Listed records:
━━━

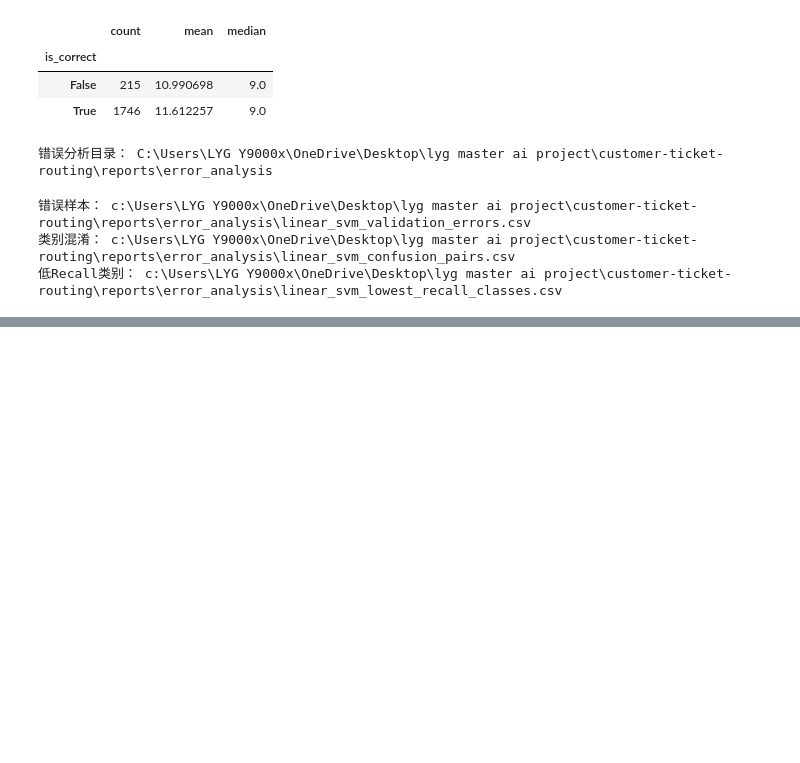
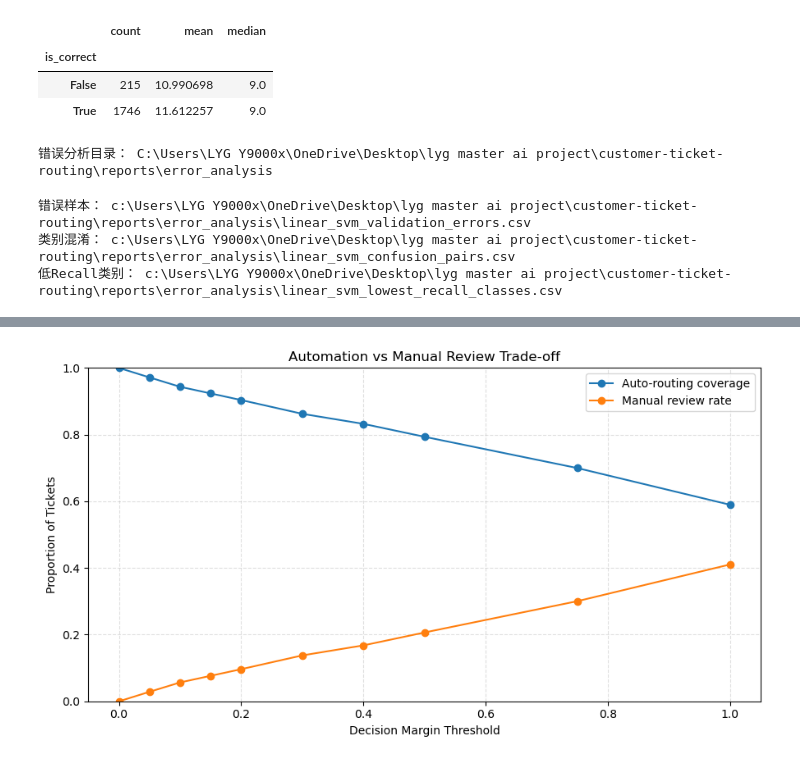
Before and after one commit to shdbdud/customer-ticket-routing, a Jupyter notebook: mlbaseline ver.1.ipynb, the cells around one changed output, grey strips where cells are left out. Drawn from its saved outputs; the diff is of its cells as text; code cells hidden in the pictures; blank space fills up the shorter version.

```diff
--- a/mlbaseline ver.1.ipynb
+++ b/mlbaseline ver.1.ipynb
@@ -3698,0 +3937,54 @@ print("低Recall类别：", LOWEST_RECALL_PATH)
+# %%
+# Cell 134：阈值与自动处理覆盖率
+
+figure, axis = plt.subplots(
+    figsize=(9, 5)
+)
+
+axis.plot(
+    threshold_analysis_df[
+        "margin_threshold"
+    ],
+    threshold_analysis_df[
+        "auto_coverage"
+    ],
+    marker="o",
+    label="Auto-routing coverage"
+)
+
+axis.plot(
+    threshold_analysis_df[
+        "margin_threshold"
+    ],
+    threshold_analysis_df[
+        "manual_review_rate"
+    ],
+    marker="o",
+    label="Manual review rate"
+)
+
+axis.set_title(
+    "Automation vs Manual Review Trade-off"
+)
+
+axis.set_xlabel(
+    "Decision Margin Threshold"
+)
+
+axis.set_ylabel(
+    "Proportion of Tickets"
+)
+
+axis.set_ylim(0, 1)
+
+axis.grid(
+    linestyle="--",
+    alpha=0.4
+)
+
+axis.legend()
+
+plt.tight_layout()
+plt.show()
+# %% [output]
+[figure, added]
```
Also changed, not shown: parts of 30 cells of this notebook.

━━━

Task item: Lines above containing "axis": give their number only.

Finished task: 9